CPU options

Since this notebook comes with the Comet Lake CPUs, you can choose between the Core i5-10210U, the Core i7-10510U, and their vPro variations.

GPU options

As of the graphics cards, you have the choice of getting only the integrated Intel UHD Graphics, or the discrete GeForce MX330 (2GB of GDDR5 memory).

Gaming tests


Temperatures and comfort

Max CPU load

In this test we use 100% on the CPU cores, monitoring their frequencies and chip temperature. The first column shows a computer’s reaction to a short load (2-10 seconds), the second column simulates a serious task (between 15 and 30 seconds), and the third column is a good indicator of how good the laptop is for long loads such as video rendering.

Average core frequency (base frequency + X); CPU temp.

Intel Core i5-10210U (15W TDP) 0:02 – 0:10 sec 0:15 – 0:30 sec 10:00 – 15:00 min
Lenovo ThinkPad T15 3.45 GHz (B+116%) @ 91°C 2.74 GHz (B+71%) @ 87°C 2.51 GHz (B+57%) @ 87°C
Lenovo ThinkPad L15 3.17 GHz (B+98%) @ 95°C 2.73 GHz (B+71%) @ 97°C 2.04 GHz (B+28%) @ 80°C
HP Probook 450 G7 2.54 GHz (B+59%) @ 59°C 2.12 GHz (B+33%) @ 67°C 1.81 GHz (B+13%) @ 72°C
Lenovo ThinkBook 15-IML 3.08 GHz (B+93%) @ 73°C 3.00 GHz (B+88%) @ 82°C 2.55 GHz (B+59%) @ 80°C
Lenovo ThinkPad L13 3.04 GHz (B+90%) @ 97°C 2.10 GHz (B+31%) @ 97°C 2.12 GHz (B+33%) @ 79°C
ASUS ZenBook Duo UX481 3.26 GHz (B+104%) @ 94°C 2.77 GHz (B+73%) @ 98°C 2.06 GHz (B+29%) @ 71°C
Dell Vostro 5590 3.50 GHz (B+119%) @ 94°C 2.68 GHz (B+68%) @ 97°C 2.36 GHz (B+48%) @ 79°C
Lenovo Yoga C740 (14) 3.09 GHz (B+93%) @ 96°C 2.66 GHz (B+66%) @ 97°C 1.96 GHz (B+23%) @ 71°C

In contrast to the more budget ThinkPad L15, the T15 manages quite higher frequencies throughout the entire test. Of course, this results in slightly higher temperatures, but we feel that this is inevitable, given the similarities between the two cooling solutions.

Comfort during full load

The notebook isn’t terribly loud under heavy load, and the temperature on the keyboard reaches around 42C.


As you can imagine, this notebook is not particularly cheap. After all, we are talking about materials that include glass fiber and magnesium alloy. Plus, you have the option of LTE connectivity and you have a significantly larger battery than that of the ThinkPad L15 for instance. Ultimately, this gives the users around 11 hours of Web browsing and 12 hours and a half of video playback away from the plug.

Its display has an IPS panel with a Full HD resolution, comfortable viewing angles, and good contrast ratio. Thankfully, its backlight doesn’t flicker, but on the downside, it covers only half of the colors of the sRGB gamut. However, this perfectly describes a typical office display.

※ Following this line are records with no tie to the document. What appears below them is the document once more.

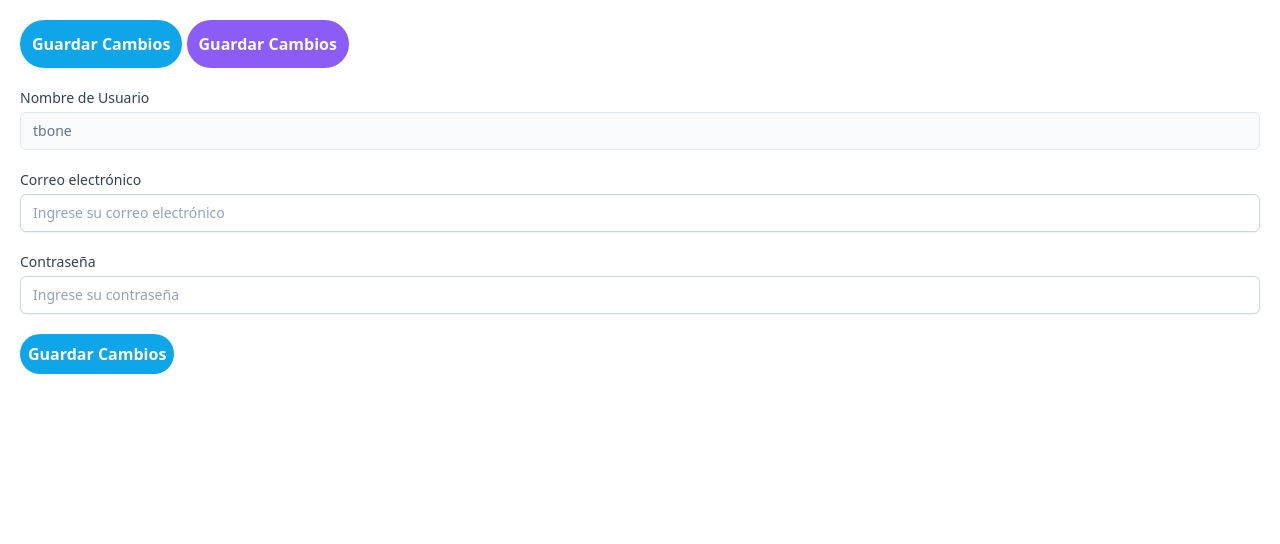
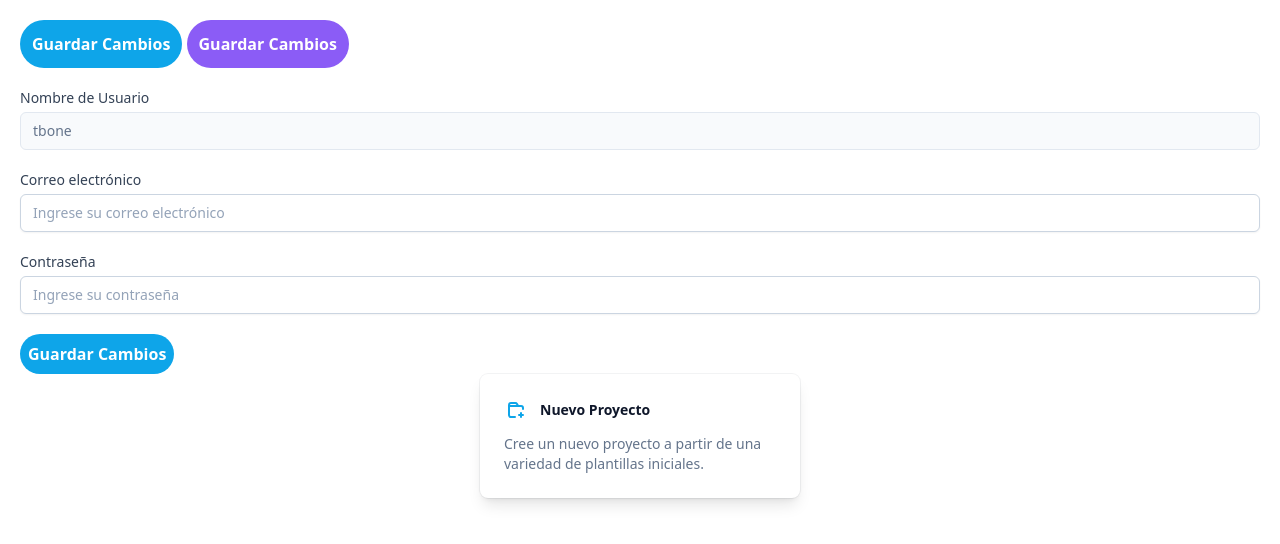
Before and after one commit to dgutierrez21/Learning-Tailwind-CSS, a website: page src/02-conceptos-basicos/02-manejo-de-Hover-Focus-y-otros-estados/index.html in a window 1280 px wide. Drawn offline with Linux system fonts and the light colour scheme.

Commit message:
Estilo basado en el estado primario (grupo-{modificador})

```diff
--- a/src/02-conceptos-basicos/02-manejo-de-Hover-Focus-y-otros-estados/index.html
+++ b/src/02-conceptos-basicos/02-manejo-de-Hover-Focus-y-otros-estados/index.html
@@ -65,5 +65,39 @@
         Guardar Cambios
       </button>
     </form>
+
+    <a
+      href="#"
+      class="group block max-w-xs mx-auto rounded-lg p-6 bg-white ring-1 ring-slate-900/5 shadow-lg space-y-3 hover:bg-sky-500 hover:ring-sky-500"
+    >
+      <div class="flex items-center space-x-3">
+        <svg
+          class="h-6 w-6 stroke-sky-500 group-hover:stroke-white"
+          fill="none"
+          viewBox="0 0 24 24"
+        >
+          <path
+            stroke-linecap="round"
+            stroke-linejoin="round"
+            stroke-width="2"
+            d="M11 19H6.931A1.922 1.922 0 015 17.087V8h12.069C18.135 8 19 8.857 19 9.913V11"
+            len="0"
+          ></path>
+          <path
+            stroke-linecap="round"
+            stroke-linejoin="round"
+            stroke-width="2"
+            d="M14 7.64L13.042 6c-.36-.616-1.053-1-1.806-1H7.057C5.921 5 5 5.86 5 6.92V11M17 15v4M19 17h-4"
+            len="0"
+          ></path>
+        </svg>
+        <h3 class="text-slate-900 group-hover:text-white text-sm font-semibold">
+          Nuevo Proyecto
+        </h3>
+      </div>
+      <p class="text-slate-500 group-hover:text-white text-sm">
+        Cree un nuevo proyecto a partir de una variedad de plantillas iniciales.
+      </p>
+    </a>
   </body>
 </html>
```
Also changed, not shown: src/02-conceptos-basicos/02-manejo-de-Hover-Focus-y-otros-estados/manejo-de-Hover-Focus-y-otros-estados.txt (+8 -0 lines), dist/output.css.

What is not typical, however, is the inclusion of an IR face recognition system and a fingerprint reader. Also, the Thunderbolt connectivity allows the connection of fast eGPUs or more appropriately on this occasion – docking stations. And with the Smart card, you can have an extra level of authentication for you or your employees.

All of that sounds great, but we still have to mention the fact that this notebook is incredibly similar to its predecessor – the ThinkPad T590. In fact, the only difference is the processor family. This means two things – don’t upgrade if you have the older model, and don’t be afraid to go for this one, should you come from a totally different device lineup.

In general, we would still consider the great spill-resistant keyboard and the industrial look to be some of the strong points of this business machine, but we would love to hear what you think about it. Would you buy this notebook? And do you think that some manufacturers are getting lazy with some of their “new” devices”?


  • Great spill-resistant backlit keyboard
  • Good battery life
  • A bunch of security features
  • Thunderbolt support
  • Optional LTE card
  • Doesn’t use PWM to adjust screen brightness (AUO B156HAN02.1)
  • There are premium materials in the build


  • Price is growing rapidly with the higher specs
  • A carbon copy of its predecessor (the ThinkPad T590)
  • Covers only 54 of sRGB (AUO B156HAN02.1)

You can check the prices and configurations in our Specs System:


ALSO READ  Walmart Overpowered 17+ laptop review: underwhelming


Please enter your comment!
Please enter your name here